Blogs & Comment

U.S. dollar and currency hedging

The recent decline in the U.S. dollar again puts the spotlight on whether or not investors need to hedge currency exposure when investing in foreign markets. Are the costs worth bearing? Id like to pass on some additional thoughts to a post I did a little while ago.
A number of empirical studies have looked at this issue. From their backtests of hedged/unhedged globally diversified portfolios, they have found that hedging was unnecessary for long-term investors. Two examples of the studies, covering the 1975 to 2003 period, are the Thomas paper, Currency Risks in International Equity Portfoliosandthe Statman and Fisher paper, Hedging Currencies with Hindsight and Regret.

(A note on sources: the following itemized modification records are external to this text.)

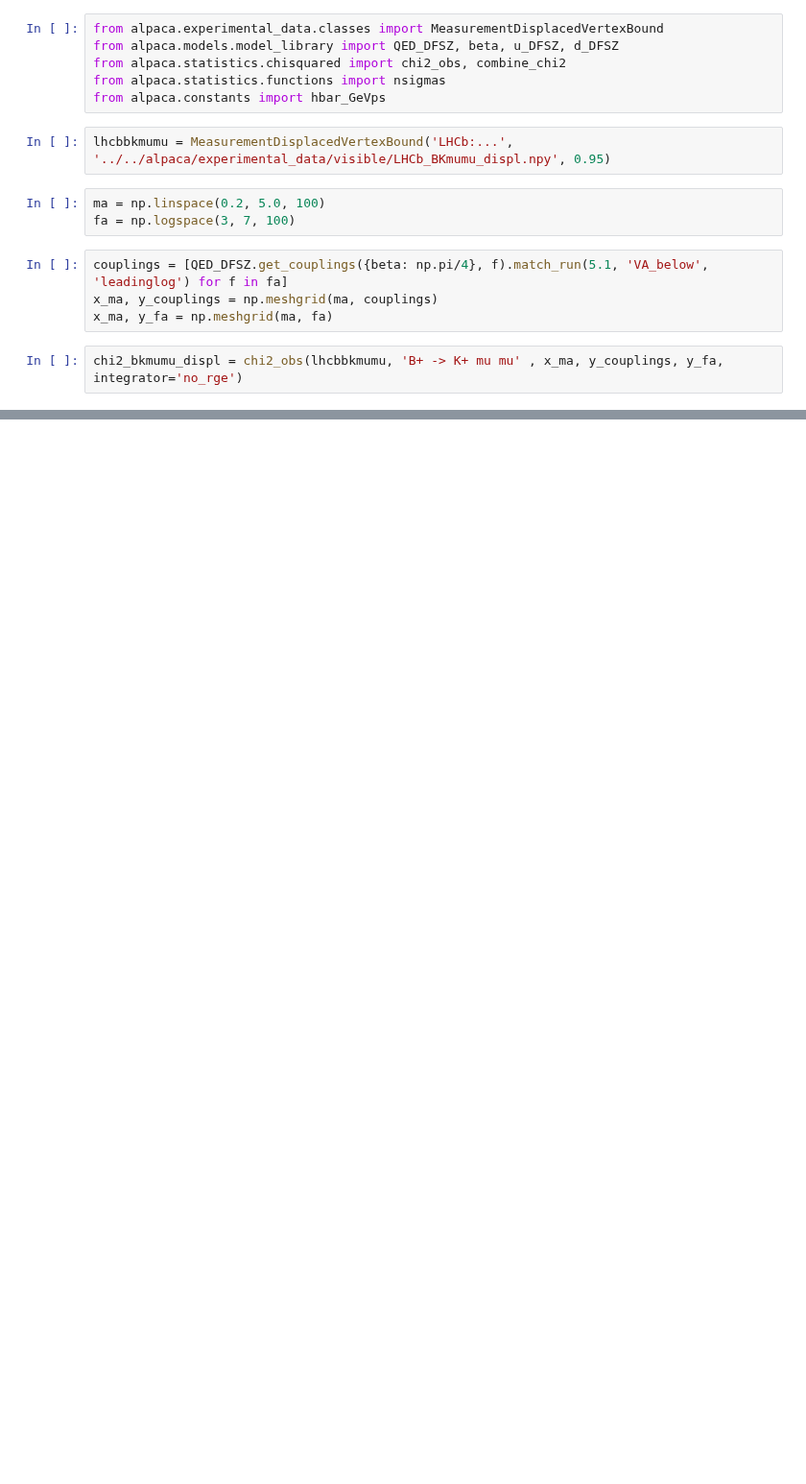
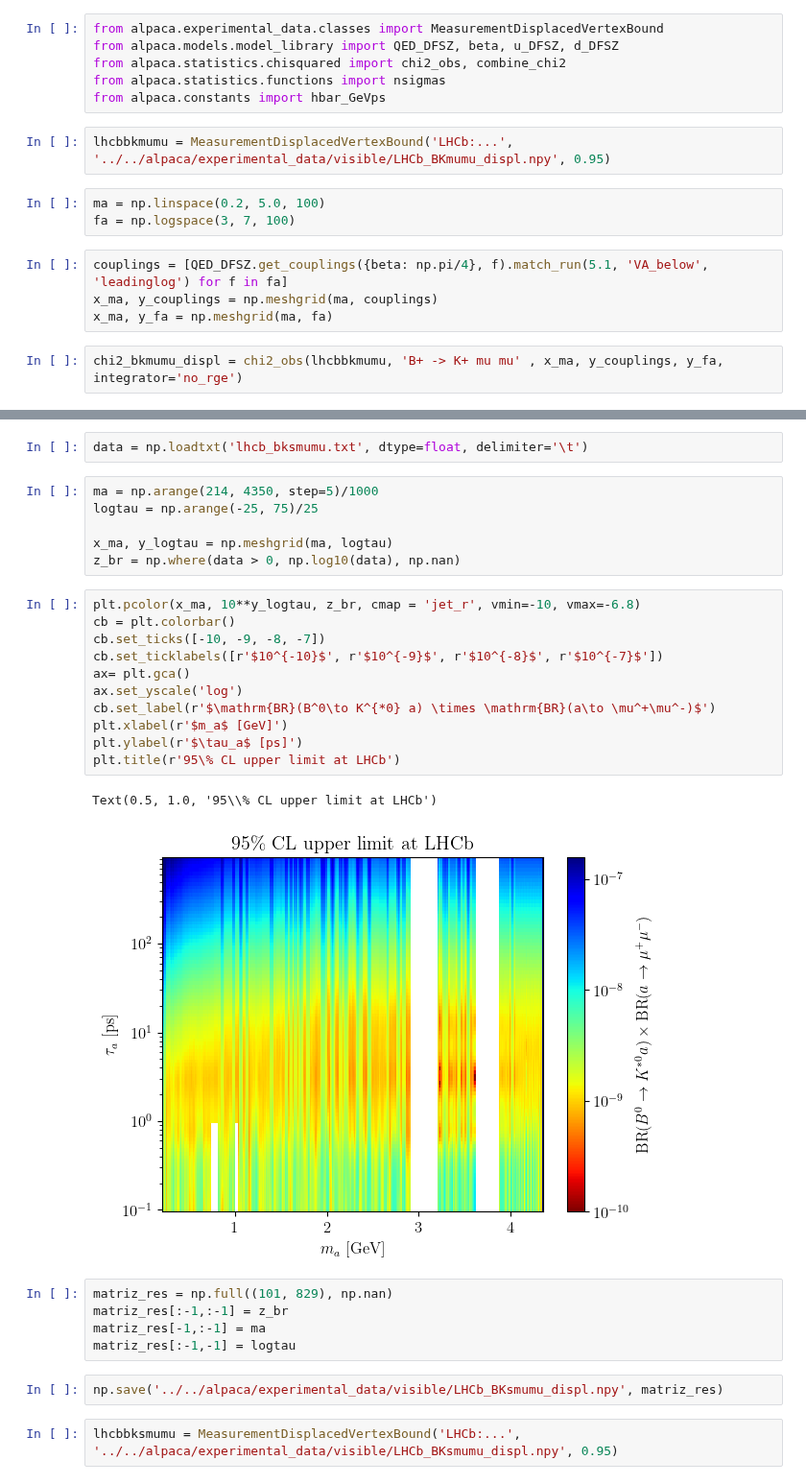
Before and after one commit to alp-aca/alp-aca, a Jupyter notebook: tutorials/displaced_LHCb/read_figures.ipynb, the cells around one changed output, grey strips where cells are left out. Shown at 96% size. Saved outputs shown, nothing was run; the diff lists cells and outputs as text; blank space fills up the shorter version.

Commit message:
feat: B0 -> K*0 mumu at LHCb

```diff
--- a/tutorials/displaced_LHCb/read_figures.ipynb
+++ b/tutorials/displaced_LHCb/read_figures.ipynb
@@ -192,0 +196,31 @@ Text(0.5, 1.0, '$B^+ \\to K^+ a(\\to \\mu^+ \\mu^-)$ at LHCb, QED-DFSZ with $\\t
+# %%
+data = np.loadtxt('lhcb_bksmumu.txt', dtype=float, delimiter='\t')
+# %%
+ma = np.arange(214, 4350, step=5)/1000
+logtau = np.arange(-25, 75)/25
+
+x_ma, y_logtau = np.meshgrid(ma, logtau)
+z_br = np.where(data > 0, np.log10(data), np.nan)
+# %%
+plt.pcolor(x_ma, 10**y_logtau, z_br, cmap = 'jet_r', vmin=-10, vmax=-6.8)
+cb = plt.colorbar()
+cb.set_ticks([-10, -9, -8, -7])
+cb.set_ticklabels([r'$10^{-10}$', r'$10^{-9}$', r'$10^{-8}$', r'$10^{-7}$'])
+ax= plt.gca()
+ax.set_yscale('log')
+cb.set_label(r'$\mathrm{BR}(B^0\to K^{*0} a) \times \mathrm{BR}(a\to \mu^+\mu^-)$')
+plt.xlabel(r'$m_a$ [GeV]')
+plt.ylabel(r'$\tau_a$ [ps]')
+plt.title(r'95\% CL upper limit at LHCb')
+# %% [output]
+Text(0.5, 1.0, '95\\% CL upper limit at LHCb')
+[figure, added]
+# %%
+matriz_res = np.full((101, 829), np.nan)
+matriz_res[:-1,:-1] = z_br
+matriz_res[-1,:-1] = ma
+matriz_res[:-1,-1] = logtau
+# %%
+np.save('../../alpaca/experimental_data/visible/LHCb_BKsmumu_displ.npy', matriz_res)
+# %%
+lhcbbksmumu = MeasurementDisplacedVertexBound('LHCb:...', '../../alpaca/experimental_data/visible/LHCb_BKsmumu_displ.npy', 0.95)
```
Also changed, not shown: parts of 6 cells of this notebook, 9 other files.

If currency hedging is unnecessary for long-term investors, that would seem to be good news. It would spare them the costs of hedging. And this cost can be noteworthy for those peoplebuying foreign exchange-traded funds (ETFs) that include currency hedging. Costs take the form of higher MERs and tracking errors.
Yet, one risk with the unhedged view is the fat tail. Most of the time, as recent history points out, currencies will tend to fluctuate in ways that average out. But once in a while, a currency may collapse or go into a long-term decline against others. Latin American currencies suffered this fate in the past.
The U.S. dollar may well avoid such a fate given its central role in the world economy. But many articles and books nonetheless have been written warning that accumulating financial and trade imbalances could some day result in a currency crisis or flight from the U.S. dollar.
U.S. investors in foreign assets would thus seem to have even less need to hedge than what the empirical studies suggest at least if they are long-term investors. True, the U.S. dollar could rise as the fiscal deficit widens and pushes up interest rates. This is what happened under Reaganomics in the 1980s. But that appreciation lasted only a few years.
Foreign investors in U.S. assets mayseecurrency hedging as worthwhile especially if they have a high level of risk aversion based on fat tail outcomes. They may end up with a lower net return than an unhedged investor if the fat tail does not occur, but that would be acceptableas the premium on an insurance policy. Investing choices should, after all, be made on a risk-adjusted basis. Currency hedgers may want, however, to find the lowest cost way of hedging as opposed to convenient choices such as currency-hedged ETFs.